Corporate Culture Chryslers corporate culture is working against its mission statement of producing vehicles that consumers want to drive. A hierarchical system of management has lead to infighting which the new chief executive officer, Dieter Zetsche, has vowed to do away with. However, Chryslers financial statements do not reflect the type of change that should be occurring. Addressing Past Decisions Losses of $1.5 billion for the third quarter of 2006 show that Chrysler is not producing vehicles that consumers want to drive. They have not paid attention consumers shift in demand from big SUVs to smaller, more fuel-efficient cars. In the mean time, Japanese automakers, such as Toyota, are gaining more of Chryslers market share because they are paying attention to quality and what the consumer really wants. Continuous Quality Improvement Project: Refocus is designed to help Chrysler focus in on three critical issues pensions, high production costs, and slowing sales. Recommendations Sell excess inventory of vehicles. Inventories should be reduced within six weeks. Offer discounts of up to $2,500 if necessary. Flatten corporate hierarchy. Create cross-functional teams to increase synergy. They should offer monthly recommendations. Implement teams within one month. Monitor performance of CEO. If Dieter Zetsches performance has not improved by 15% within the year, a new CEO from outside the company should be sought. Reduce pension liabilities. Negotiate with the United Auto Workers for a defined-contribution plan. Lower liabilities should be realized by December of 2007. Cut production costs. Negotiate with United Auto Workers for less overtime. Explore possibility of production in China. Increase sales of new vehicles. Consumers should be surveyed to discover their desires. Consumers should also test and rate prototypes. New cars should be on the market within six months of the testing.

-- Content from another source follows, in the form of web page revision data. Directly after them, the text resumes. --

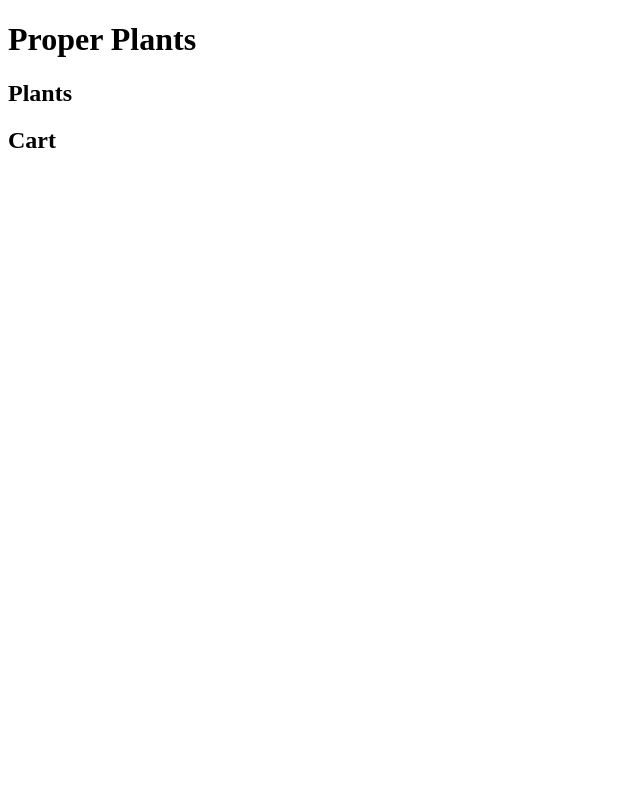
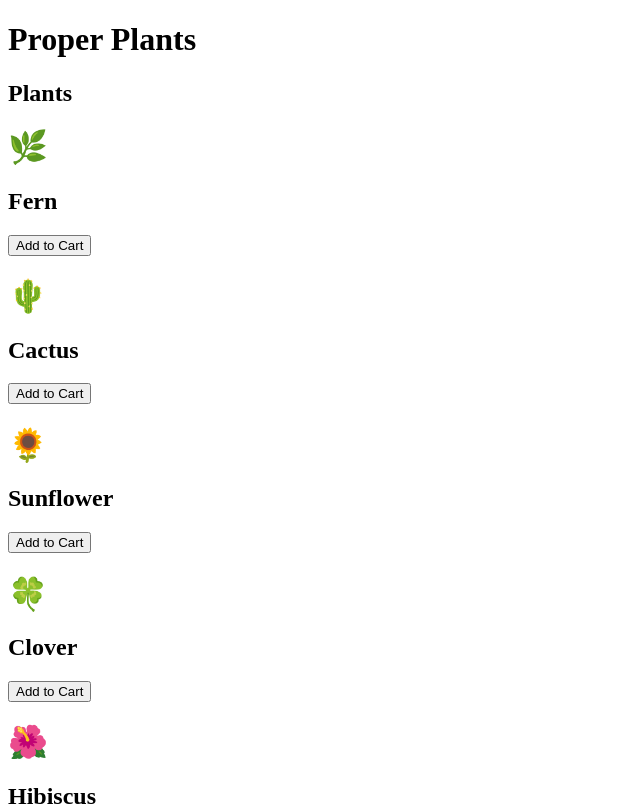
Before and after one commit to AlexKT1022/proper-plants, a React app: page / in a window 1280 px wide. Shown: the top 806 px of the page, without its empty margins (0-640 px from the left). Built offline with nearby package versions, Linux system fonts and the light colour scheme; the HTML template or start-up script is replaced by a standard one.

Commit message:
added PlantCard component code

```diff
--- a/src/App.jsx
+++ b/src/App.jsx
@@ -1,5 +1,5 @@
+import PlantGrid from './components/PlantGrid';
 import Cart from './components/Cart';
-import PlantGrid from './components/PlantGrid';
 
 export default function App() {
   return (
--- /dev/null
+++ b/src/components/CartItem.jsx
@@ -0,0 +1,5 @@
+const CartItem = () => {
+  return <div>CartItem</div>;
+};
+
+export default CartItem;
--- a/src/components/PlantCard.jsx
+++ b/src/components/PlantCard.jsx
@@ -1,5 +1,11 @@
-const PlantCard = () => {
-  return <div>PlantCard</div>;
+const PlantCard = ({ plant }) => {
+  return (
+    <div>
+      <h1>{plant.image}</h1>
+      <h2>{plant.name}</h2>
+      <button>Add to Cart</button>
+    </div>
+  );
 };
 
 export default PlantCard;
--- a/src/components/PlantGrid.jsx
+++ b/src/components/PlantGrid.jsx
@@ -1,11 +1,13 @@
 import PLANTS from '../data/plants';
+import PlantCard from './PlantCard';
 
 const PlantGrid = () => {
-  console.log(PLANTS);
-
   return (
     <>
       <h2>Plants</h2>
+      {PLANTS.map((plant, index) => (
+        <PlantCard key={index} plant={plant} />
+      ))}
     </>
   );
 };
```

Structural Cues for Report Readers Write short but clear headings. Experiment with wording that tells who, what, when, where, and why. Include at least one heading per report page. Integrate headings gracefully. Try to avoid repeating the exact wording of a heading in the following sentence. All subheadings should be listed on your table of contents with the page numbers.
Structural cues Page numberingPage numbers are crucial for formal reports to keep the reader oriented. Put your page numbers in a header on the top right hand corner of each page (APA style) as seen in previous sample slide demonstrating headings.

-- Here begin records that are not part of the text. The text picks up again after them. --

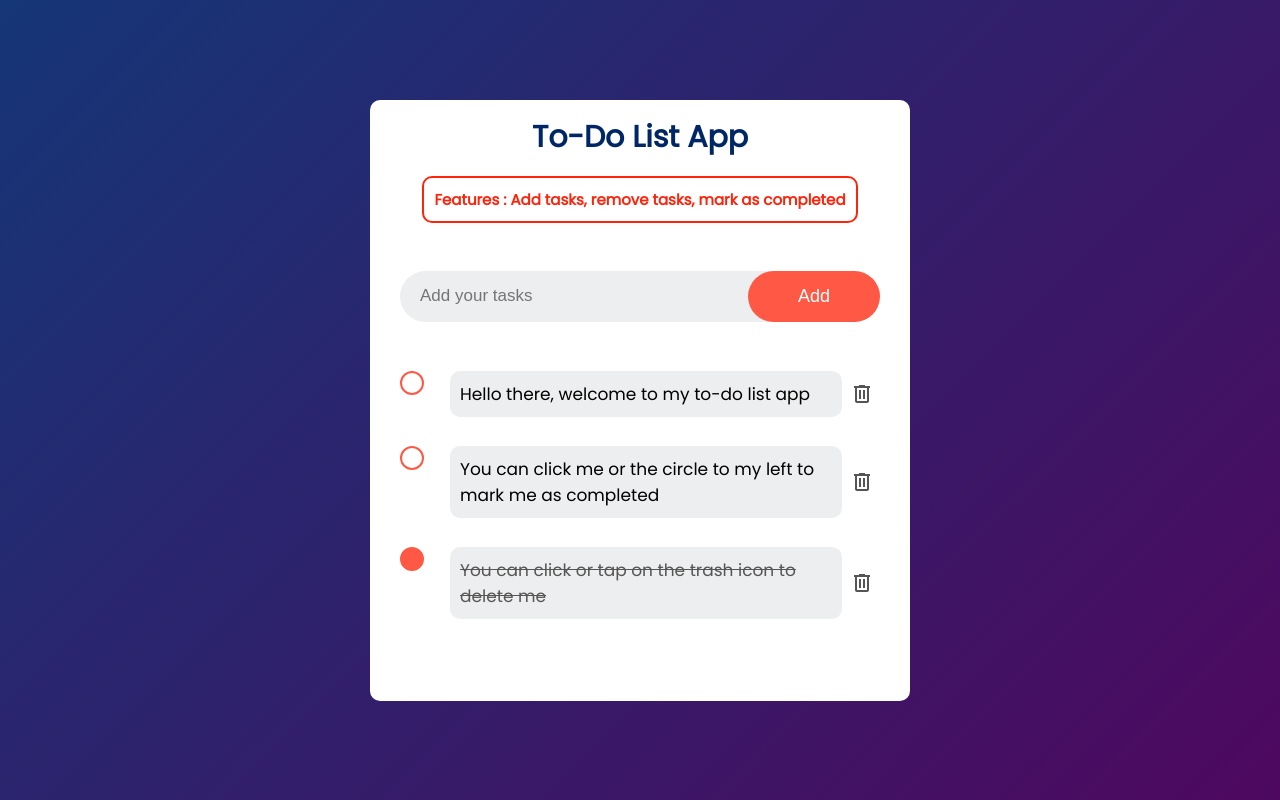
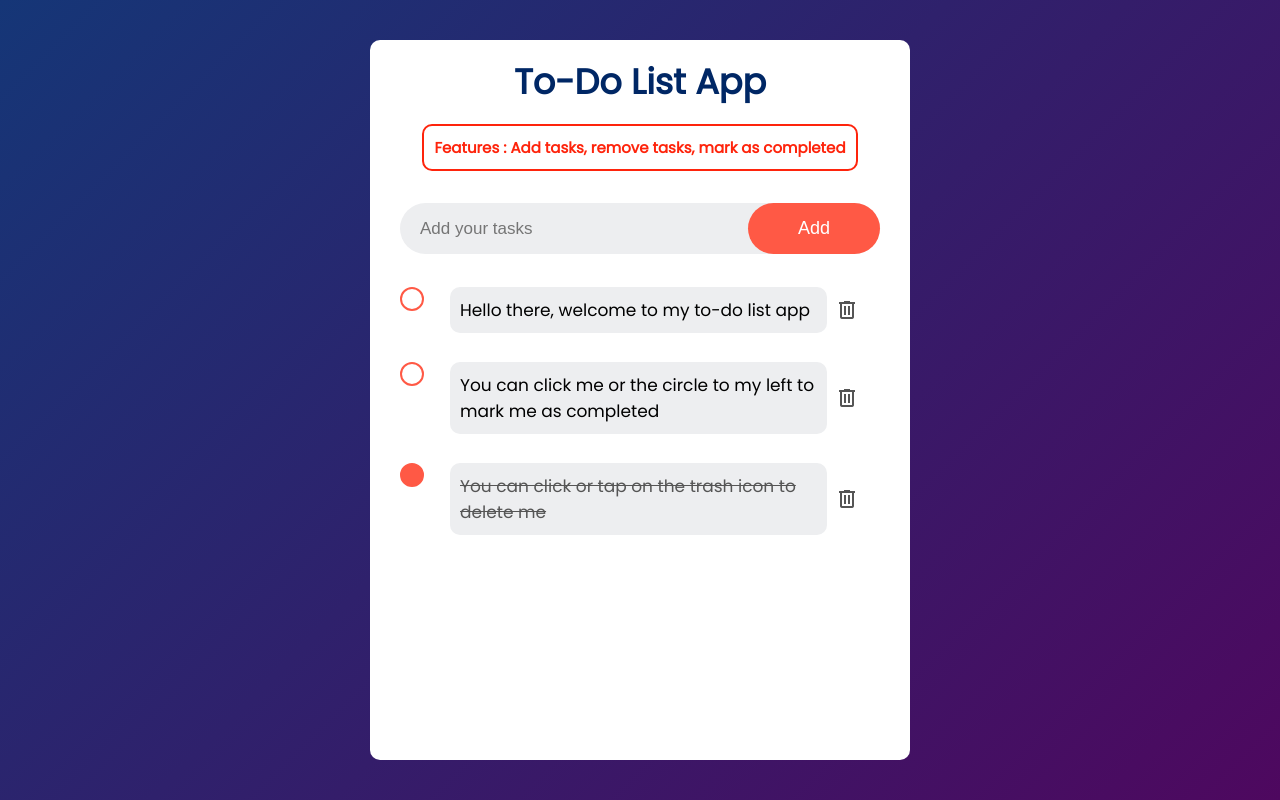
Before and after one commit to prajwl-dh/to-do-list, a React (Vite) app: page / in a window 1280 px wide. Built offline with nearby package versions, Linux system fonts and the light colour scheme.

Commit message:
Update padding and font size in App.css

```diff
--- a/src/App.css
+++ b/src/App.css
@@ -15,7 +15,7 @@ body{
     width: 100%;
     min-height: 100vh;
     background: linear-gradient(135deg, #153677, #4e085f);
-    padding: 10px;
+    padding: 5px;
     display: flex;
     justify-content: center;
     align-items: center;
@@ -24,13 +24,14 @@ body{
 .todo-app{
     width: 100%;
     max-width: 540px;
+    height: 90vh;
     background-color: #fff;
-    padding: 15px 30px 70px;
+    padding: 15px 30px 10px;
     border-radius: 10px;
     display: flex;
     flex-direction: column;
     align-items: left;
-    gap: 2rem;
+    gap: 1rem;
 }
 
 .app-title{
@@ -42,7 +43,7 @@ body{
 }
 
 .app-title h2, .app-title i{
-    font-size: 30px;
+    font-size: 35px;
     color: #002765;
     font-weight: 800;
 }
@@ -101,8 +102,11 @@ button:hover{
     }
 }
 
-ul{
+ul {
     list-style: none;
+    overflow-y: auto; /* Add this line */
+    max-height: auto; /* Set a fixed height as per your requirement */
+    padding-right: 15px; /* Add some padding to accommodate the scrollbar */
 }
 
 ul li{
```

Researching Report Data
Researching Report DataResearching primary data Surveys Interviews Observation Experimentation
Researching Report DataLocating secondary print data Books card catalog, online catalog Periodicals print indexes, CD-ROM indexes
Researching Report DataLocating secondary electronic data Electronic databases (CSU Library) The Internet World Wide Web search toolsGoogle Ask Jeeves MSN search Yahoo!

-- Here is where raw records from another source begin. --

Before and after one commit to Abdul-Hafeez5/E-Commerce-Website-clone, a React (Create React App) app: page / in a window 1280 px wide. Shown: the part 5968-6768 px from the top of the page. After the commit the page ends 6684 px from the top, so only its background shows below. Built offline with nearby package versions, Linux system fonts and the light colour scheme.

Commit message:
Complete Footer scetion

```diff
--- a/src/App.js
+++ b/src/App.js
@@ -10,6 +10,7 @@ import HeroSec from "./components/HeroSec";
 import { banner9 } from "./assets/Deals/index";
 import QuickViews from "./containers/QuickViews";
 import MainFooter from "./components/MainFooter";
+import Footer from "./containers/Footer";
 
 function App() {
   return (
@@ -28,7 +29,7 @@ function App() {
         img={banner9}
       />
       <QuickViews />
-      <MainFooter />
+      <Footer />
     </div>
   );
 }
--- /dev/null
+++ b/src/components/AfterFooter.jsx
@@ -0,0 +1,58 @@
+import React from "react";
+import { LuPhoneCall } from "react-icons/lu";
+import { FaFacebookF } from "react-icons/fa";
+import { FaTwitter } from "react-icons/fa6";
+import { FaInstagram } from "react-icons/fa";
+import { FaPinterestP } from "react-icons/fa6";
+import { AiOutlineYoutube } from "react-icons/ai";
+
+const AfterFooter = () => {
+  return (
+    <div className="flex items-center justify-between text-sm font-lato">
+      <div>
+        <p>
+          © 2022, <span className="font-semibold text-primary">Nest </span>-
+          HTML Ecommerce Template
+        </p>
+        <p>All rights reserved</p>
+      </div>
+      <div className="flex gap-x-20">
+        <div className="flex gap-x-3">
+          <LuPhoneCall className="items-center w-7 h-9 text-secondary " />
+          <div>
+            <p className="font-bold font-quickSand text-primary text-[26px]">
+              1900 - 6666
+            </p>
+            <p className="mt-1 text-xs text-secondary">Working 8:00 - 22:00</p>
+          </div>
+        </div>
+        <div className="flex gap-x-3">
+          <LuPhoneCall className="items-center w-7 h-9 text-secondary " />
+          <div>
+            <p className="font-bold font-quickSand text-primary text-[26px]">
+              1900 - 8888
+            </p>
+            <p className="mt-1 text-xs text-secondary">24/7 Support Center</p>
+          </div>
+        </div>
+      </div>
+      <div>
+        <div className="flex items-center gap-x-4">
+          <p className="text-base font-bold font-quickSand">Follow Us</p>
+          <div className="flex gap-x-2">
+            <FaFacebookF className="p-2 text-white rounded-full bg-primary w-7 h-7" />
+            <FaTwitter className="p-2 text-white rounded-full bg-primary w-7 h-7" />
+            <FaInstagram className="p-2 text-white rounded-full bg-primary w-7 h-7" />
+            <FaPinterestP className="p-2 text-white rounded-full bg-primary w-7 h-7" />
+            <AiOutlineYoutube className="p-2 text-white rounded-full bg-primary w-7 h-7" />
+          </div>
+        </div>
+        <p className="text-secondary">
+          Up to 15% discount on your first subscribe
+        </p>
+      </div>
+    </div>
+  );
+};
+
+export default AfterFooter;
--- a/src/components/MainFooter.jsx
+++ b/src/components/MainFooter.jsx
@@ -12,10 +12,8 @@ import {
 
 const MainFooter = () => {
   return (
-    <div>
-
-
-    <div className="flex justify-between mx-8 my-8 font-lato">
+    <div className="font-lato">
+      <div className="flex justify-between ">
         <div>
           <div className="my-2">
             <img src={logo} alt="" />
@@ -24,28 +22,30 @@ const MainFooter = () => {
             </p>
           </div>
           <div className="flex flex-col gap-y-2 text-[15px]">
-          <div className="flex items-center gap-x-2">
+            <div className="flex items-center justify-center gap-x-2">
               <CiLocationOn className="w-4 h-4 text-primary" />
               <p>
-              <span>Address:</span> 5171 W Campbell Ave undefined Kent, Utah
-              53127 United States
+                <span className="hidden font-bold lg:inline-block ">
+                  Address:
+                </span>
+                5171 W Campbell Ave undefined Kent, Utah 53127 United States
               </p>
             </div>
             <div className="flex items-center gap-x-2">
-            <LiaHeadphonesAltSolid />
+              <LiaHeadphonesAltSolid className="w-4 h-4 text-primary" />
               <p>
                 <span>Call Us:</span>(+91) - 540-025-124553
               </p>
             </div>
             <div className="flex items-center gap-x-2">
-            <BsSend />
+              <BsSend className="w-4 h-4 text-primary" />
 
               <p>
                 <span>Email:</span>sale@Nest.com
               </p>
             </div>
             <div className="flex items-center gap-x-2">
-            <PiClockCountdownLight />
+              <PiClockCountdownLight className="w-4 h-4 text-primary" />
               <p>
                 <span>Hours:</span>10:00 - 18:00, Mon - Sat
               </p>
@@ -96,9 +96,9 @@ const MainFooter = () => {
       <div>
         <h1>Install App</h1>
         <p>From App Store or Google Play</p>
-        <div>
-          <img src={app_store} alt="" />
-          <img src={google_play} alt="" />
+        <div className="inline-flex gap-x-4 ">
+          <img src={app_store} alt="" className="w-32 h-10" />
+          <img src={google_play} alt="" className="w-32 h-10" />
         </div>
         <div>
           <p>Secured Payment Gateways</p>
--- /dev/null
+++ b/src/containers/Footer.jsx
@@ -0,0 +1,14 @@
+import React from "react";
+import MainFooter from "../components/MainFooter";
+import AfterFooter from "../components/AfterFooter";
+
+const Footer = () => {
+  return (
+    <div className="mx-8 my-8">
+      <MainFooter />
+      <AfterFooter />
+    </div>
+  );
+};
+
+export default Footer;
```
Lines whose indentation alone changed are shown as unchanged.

Evaluating Web sourcesHow current is the information? How credible is the author or source? What is the purpose of the site? Do the facts seem reliable?
Two Documentation Formats Generally Accepted:Modern Language Association (MLA) Authors name and page (Smith 100) placed in text; complete references in Works Cited.